:: Exercise details ::
Return each record verbatim, images excluded.

(Data under study begins)

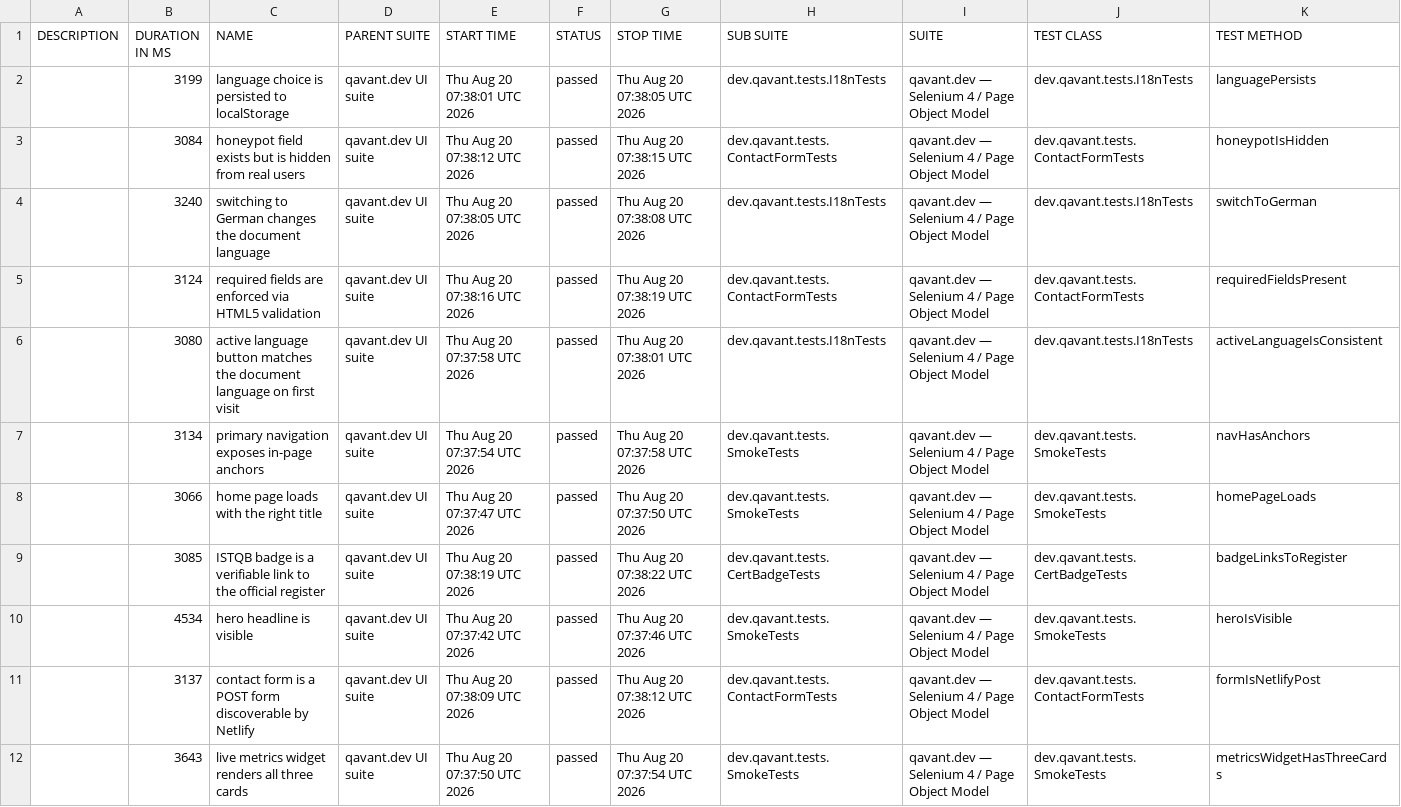
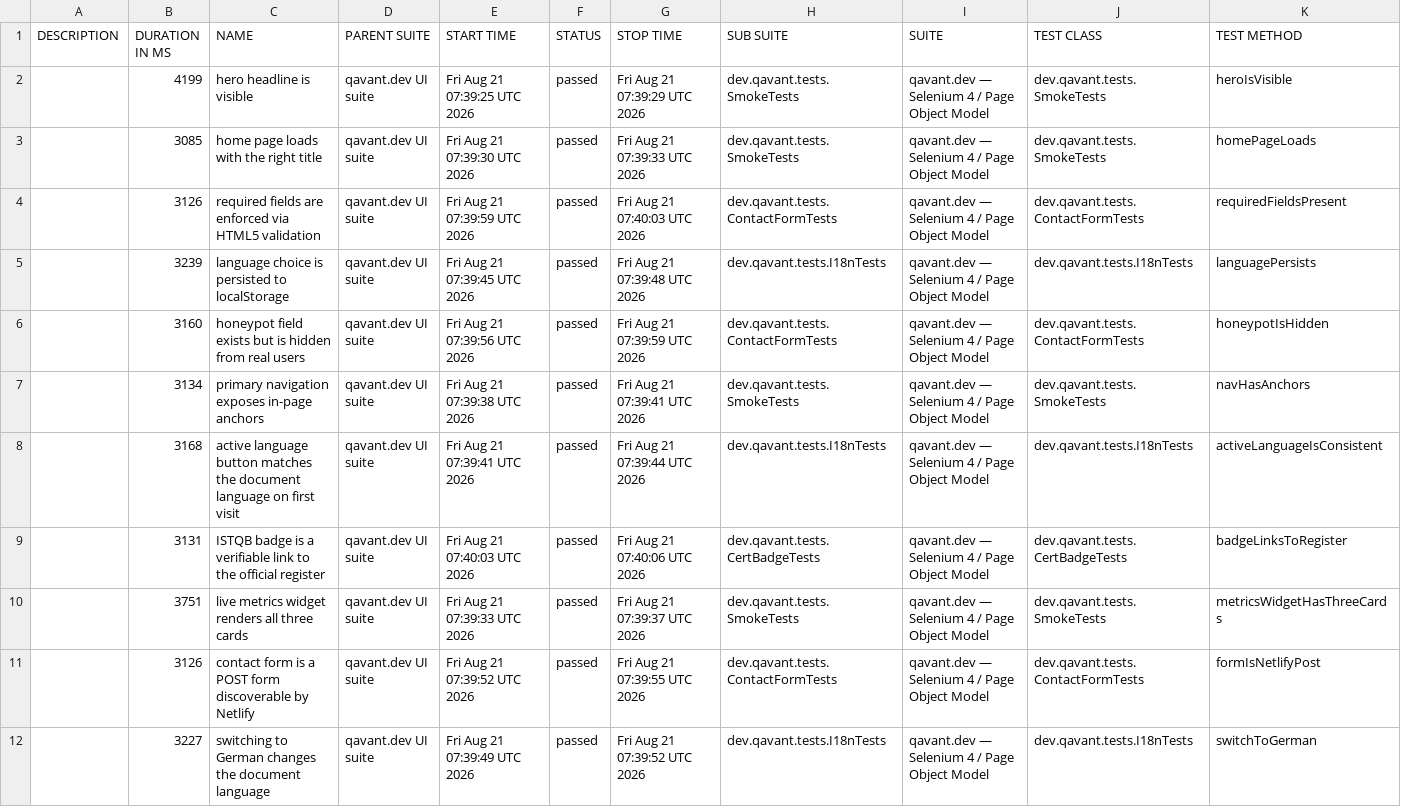
Before and after one commit to peterolah-qa/qavant-selenium, a CSV file: data/suites.csv, drawn as a sheet; removed rows and columns are numbered as before the commit, all else as after; the diff names each change by its address in the sheet, - before the commit and + after, or states it on an @@ line.

```diff
--- a/data/suites.csv
+++ b/data/suites.csv
+row 2:  | 4199 | hero headline is visible | qavant.dev UI suite | Fri Aug 21 07:39:25 UTC 2026 | passed | Fri Aug 21 07:39:29 UTC 2026 | dev.qavant.tests.SmokeTests | qavant.dev — Selenium 4 / Page Object Model | dev.qavant.tests.SmokeTests | heroIsVisible
+row 3:  | 3085 | home page loads with the right title | qavant.dev UI suite | Fri Aug 21 07:39:30 UTC 2026 | passed | Fri Aug 21 07:39:33 UTC 2026 | dev.qavant.tests.SmokeTests | qavant.dev — Selenium 4 / Page Object Model | dev.qavant.tests.SmokeTests | homePageLoads
+row 4:  | 3126 | required fields are enforced via HTML5 validation | qavant.dev UI suite | Fri Aug 21 07:39:59 UTC 2026 | passed | Fri Aug 21 07:40:03 UTC 2026 | dev.qavant.tests.ContactFormTests | qavant.dev — Selenium 4 / Page Object Model | dev.qavant.tests.ContactFormTests | requiredFieldsPresent
-B5 (DURATION IN MS): 3199
+B5 (DURATION IN MS): 3239
-E5 (START TIME): Thu Aug 20 07:38:01 UTC 2026
+E5 (START TIME): Fri Aug 21 07:39:45 UTC 2026
-G5 (STOP TIME): Thu Aug 20 07:38:05 UTC 2026
+G5 (STOP TIME): Fri Aug 21 07:39:48 UTC 2026
-B6 (DURATION IN MS): 3084
+B6 (DURATION IN MS): 3160
-E6 (START TIME): Thu Aug 20 07:38:12 UTC 2026
+E6 (START TIME): Fri Aug 21 07:39:56 UTC 2026
-G6 (STOP TIME): Thu Aug 20 07:38:15 UTC 2026
+G6 (STOP TIME): Fri Aug 21 07:39:59 UTC 2026
-row 4:  | 3240 | switching to German changes the document language | qavant.dev UI suite | Thu Aug 20 07:38:05 UTC 2026 | passed | Thu Aug 20 07:38:08 UTC 2026 | dev.qavant.tests.I18nTests | qavant.dev — Selenium 4 / Page Object Model | dev.qavant.tests.I18nTests | switchToGerman
-row 5:  | 3124 | required fields are enforced via HTML5 validation | qavant.dev UI suite | Thu Aug 20 07:38:16 UTC 2026 | passed | Thu Aug 20 07:38:19 UTC 2026 | dev.qavant.tests.ContactFormTests | qavant.dev — Selenium 4 / Page Object Model | dev.qavant.tests.ContactFormTests | requiredFieldsPresent
-row 6:  | 3080 | active language button matches the document language on first visit | qavant.dev UI suite | Thu Aug 20 07:37:58 UTC 2026 | passed | Thu Aug 20 07:38:01 UTC 2026 | dev.qavant.tests.I18nTests | qavant.dev — Selenium 4 / Page Object Model | dev.qavant.tests.I18nTests | activeLanguageIsConsistent
-E7 (START TIME): Thu Aug 20 07:37:54 UTC 2026
+E7 (START TIME): Fri Aug 21 07:39:38 UTC 2026
-G7 (STOP TIME): Thu Aug 20 07:37:58 UTC 2026
+G7 (STOP TIME): Fri Aug 21 07:39:41 UTC 2026
-B8 (DURATION IN MS): 3066
+B8 (DURATION IN MS): 3168
-C8 (NAME): home page loads with the right title
+C8 (NAME): active language button matches the document language on first visit
-E8 (START TIME): Thu Aug 20 07:37:47 UTC 2026
+E8 (START TIME): Fri Aug 21 07:39:41 UTC 2026
-G8 (STOP TIME): Thu Aug 20 07:37:50 UTC 2026
+G8 (STOP TIME): Fri Aug 21 07:39:44 UTC 2026
-H8 (SUB SUITE): dev.qavant.tests.SmokeTests
+H8 (SUB SUITE): dev.qavant.tests.I18nTests
-J8 (TEST CLASS): dev.qavant.tests.SmokeTests
+J8 (TEST CLASS): dev.qavant.tests.I18nTests
-K8 (TEST METHOD): homePageLoads
+K8 (TEST METHOD): activeLanguageIsConsistent
-B9 (DURATION IN MS): 3085
+B9 (DURATION IN MS): 3131
-E9 (START TIME): Thu Aug 20 07:38:19 UTC 2026
+E9 (START TIME): Fri Aug 21 07:40:03 UTC 2026
-G9 (STOP TIME): Thu Aug 20 07:38:22 UTC 2026
+G9 (STOP TIME): Fri Aug 21 07:40:06 UTC 2026
-B10 (DURATION IN MS): 4534
+B10 (DURATION IN MS): 3751
-C10 (NAME): hero headline is visible
+C10 (NAME): live metrics widget renders all three cards
-E10 (START TIME): Thu Aug 20 07:37:42 UTC 2026
+E10 (START TIME): Fri Aug 21 07:39:33 UTC 2026
-G10 (STOP TIME): Thu Aug 20 07:37:46 UTC 2026
+G10 (STOP TIME): Fri Aug 21 07:39:37 UTC 2026
-K10 (TEST METHOD): heroIsVisible
+K10 (TEST METHOD): metricsWidgetHasThreeCards
-B11 (DURATION IN MS): 3137
+B11 (DURATION IN MS): 3126
-E11 (START TIME): Thu Aug 20 07:38:09 UTC 2026
+E11 (START TIME): Fri Aug 21 07:39:52 UTC 2026
-G11 (STOP TIME): Thu Aug 20 07:38:12 UTC 2026
+G11 (STOP TIME): Fri Aug 21 07:39:55 UTC 2026
-B12 (DURATION IN MS): 3643
+B12 (DURATION IN MS): 3227
-C12 (NAME): live metrics widget renders all three cards
+C12 (NAME): switching to German changes the document language
-E12 (START TIME): Thu Aug 20 07:37:50 UTC 2026
+E12 (START TIME): Fri Aug 21 07:39:49 UTC 2026
-G12 (STOP TIME): Thu Aug 20 07:37:54 UTC 2026
+G12 (STOP TIME): Fri Aug 21 07:39:52 UTC 2026
-H12 (SUB SUITE): dev.qavant.tests.SmokeTests
+H12 (SUB SUITE): dev.qavant.tests.I18nTests
-J12 (TEST CLASS): dev.qavant.tests.SmokeTests
+J12 (TEST CLASS): dev.qavant.tests.I18nTests
-K12 (TEST METHOD): metricsWidgetHasThreeCards
+K12 (TEST METHOD): switchToGerman
```
Also changed, not shown: 36 other files.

(Data under study ends)

:: Your response ::
Before and after one commit to peterolah-qa/qavant-selenium, a CSV file: data/suites.csv, drawn as a sheet; removed rows and columns are numbered as before the commit, all else as after; the diff names each change by its address in the sheet, - before the commit and + after, or states it on an @@ line.

```diff
--- a/data/suites.csv
+++ b/data/suites.csv
+row 2:  | 4199 | hero headline is visible | qavant.dev UI suite | Fri Aug 21 07:39:25 UTC 2026 | passed | Fri Aug 21 07:39:29 UTC 2026 | dev.qavant.tests.SmokeTests | qavant.dev — Selenium 4 / Page Object Model | dev.qavant.tests.SmokeTests | heroIsVisible
+row 3:  | 3085 | home page loads with the right title | qavant.dev UI suite | Fri Aug 21 07:39:30 UTC 2026 | passed | Fri Aug 21 07:39:33 UTC 2026 | dev.qavant.tests.SmokeTests | qavant.dev — Selenium 4 / Page Object Model | dev.qavant.tests.SmokeTests | homePageLoads
+row 4:  | 3126 | required fields are enforced via HTML5 validation | qavant.dev UI suite | Fri Aug 21 07:39:59 UTC 2026 | passed | Fri Aug 21 07:40:03 UTC 2026 | dev.qavant.tests.ContactFormTests | qavant.dev — Selenium 4 / Page Object Model | dev.qavant.tests.ContactFormTests | requiredFieldsPresent
-B5 (DURATION IN MS): 3199
+B5 (DURATION IN MS): 3239
-E5 (START TIME): Thu Aug 20 07:38:01 UTC 2026
+E5 (START TIME): Fri Aug 21 07:39:45 UTC 2026
-G5 (STOP TIME): Thu Aug 20 07:38:05 UTC 2026
+G5 (STOP TIME): Fri Aug 21 07:39:48 UTC 2026
-B6 (DURATION IN MS): 3084
+B6 (DURATION IN MS): 3160
-E6 (START TIME): Thu Aug 20 07:38:12 UTC 2026
+E6 (START TIME): Fri Aug 21 07:39:56 UTC 2026
-G6 (STOP TIME): Thu Aug 20 07:38:15 UTC 2026
+G6 (STOP TIME): Fri Aug 21 07:39:59 UTC 2026
-row 4:  | 3240 | switching to German changes the document language | qavant.dev UI suite | Thu Aug 20 07:38:05 UTC 2026 | passed | Thu Aug 20 07:38:08 UTC 2026 | dev.qavant.tests.I18nTests | qavant.dev — Selenium 4 / Page Object Model | dev.qavant.tests.I18nTests | switchToGerman
-row 5:  | 3124 | required fields are enforced via HTML5 validation | qavant.dev UI suite | Thu Aug 20 07:38:16 UTC 2026 | passed | Thu Aug 20 07:38:19 UTC 2026 | dev.qavant.tests.ContactFormTests | qavant.dev — Selenium 4 / Page Object Model | dev.qavant.tests.ContactFormTests | requiredFieldsPresent
-row 6:  | 3080 | active language button matches the document language on first visit | qavant.dev UI suite | Thu Aug 20 07:37:58 UTC 2026 | passed | Thu Aug 20 07:38:01 UTC 2026 | dev.qavant.tests.I18nTests | qavant.dev — Selenium 4 / Page Object Model | dev.qavant.tests.I18nTests | activeLanguageIsConsistent
-E7 (START TIME): Thu Aug 20 07:37:54 UTC 2026
+E7 (START TIME): Fri Aug 21 07:39:38 UTC 2026
-G7 (STOP TIME): Thu Aug 20 07:37:58 UTC 2026
+G7 (STOP TIME): Fri Aug 21 07:39:41 UTC 2026
-B8 (DURATION IN MS): 3066
+B8 (DURATION IN MS): 3168
-C8 (NAME): home page loads with the right title
+C8 (NAME): active language button matches the document language on first visit
-E8 (START TIME): Thu Aug 20 07:37:47 UTC 2026
+E8 (START TIME): Fri Aug 21 07:39:41 UTC 2026
-G8 (STOP TIME): Thu Aug 20 07:37:50 UTC 2026
+G8 (STOP TIME): Fri Aug 21 07:39:44 UTC 2026
-H8 (SUB SUITE): dev.qavant.tests.SmokeTests
+H8 (SUB SUITE): dev.qavant.tests.I18nTests
-J8 (TEST CLASS): dev.qavant.tests.SmokeTests
+J8 (TEST CLASS): dev.qavant.tests.I18nTests
-K8 (TEST METHOD): homePageLoads
+K8 (TEST METHOD): activeLanguageIsConsistent
-B9 (DURATION IN MS): 3085
+B9 (DURATION IN MS): 3131
-E9 (START TIME): Thu Aug 20 07:38:19 UTC 2026
+E9 (START TIME): Fri Aug 21 07:40:03 UTC 2026
-G9 (STOP TIME): Thu Aug 20 07:38:22 UTC 2026
+G9 (STOP TIME): Fri Aug 21 07:40:06 UTC 2026
-B10 (DURATION IN MS): 4534
+B10 (DURATION IN MS): 3751
-C10 (NAME): hero headline is visible
+C10 (NAME): live metrics widget renders all three cards
-E10 (START TIME): Thu Aug 20 07:37:42 UTC 2026
+E10 (START TIME): Fri Aug 21 07:39:33 UTC 2026
-G10 (STOP TIME): Thu Aug 20 07:37:46 UTC 2026
+G10 (STOP TIME): Fri Aug 21 07:39:37 UTC 2026
-K10 (TEST METHOD): heroIsVisible
+K10 (TEST METHOD): metricsWidgetHasThreeCards
-B11 (DURATION IN MS): 3137
+B11 (DURATION IN MS): 3126
-E11 (START TIME): Thu Aug 20 07:38:09 UTC 2026
+E11 (START TIME): Fri Aug 21 07:39:52 UTC 2026
-G11 (STOP TIME): Thu Aug 20 07:38:12 UTC 2026
+G11 (STOP TIME): Fri Aug 21 07:39:55 UTC 2026
-B12 (DURATION IN MS): 3643
+B12 (DURATION IN MS): 3227
-C12 (NAME): live metrics widget renders all three cards
+C12 (NAME): switching to German changes the document language
-E12 (START TIME): Thu Aug 20 07:37:50 UTC 2026
+E12 (START TIME): Fri Aug 21 07:39:49 UTC 2026
-G12 (STOP TIME): Thu Aug 20 07:37:54 UTC 2026
+G12 (STOP TIME): Fri Aug 21 07:39:52 UTC 2026
-H12 (SUB SUITE): dev.qavant.tests.SmokeTests
+H12 (SUB SUITE): dev.qavant.tests.I18nTests
-J12 (TEST CLASS): dev.qavant.tests.SmokeTests
+J12 (TEST CLASS): dev.qavant.tests.I18nTests
-K12 (TEST METHOD): metricsWidgetHasThreeCards
+K12 (TEST METHOD): switchToGerman
```
Also changed, not shown: 36 other files.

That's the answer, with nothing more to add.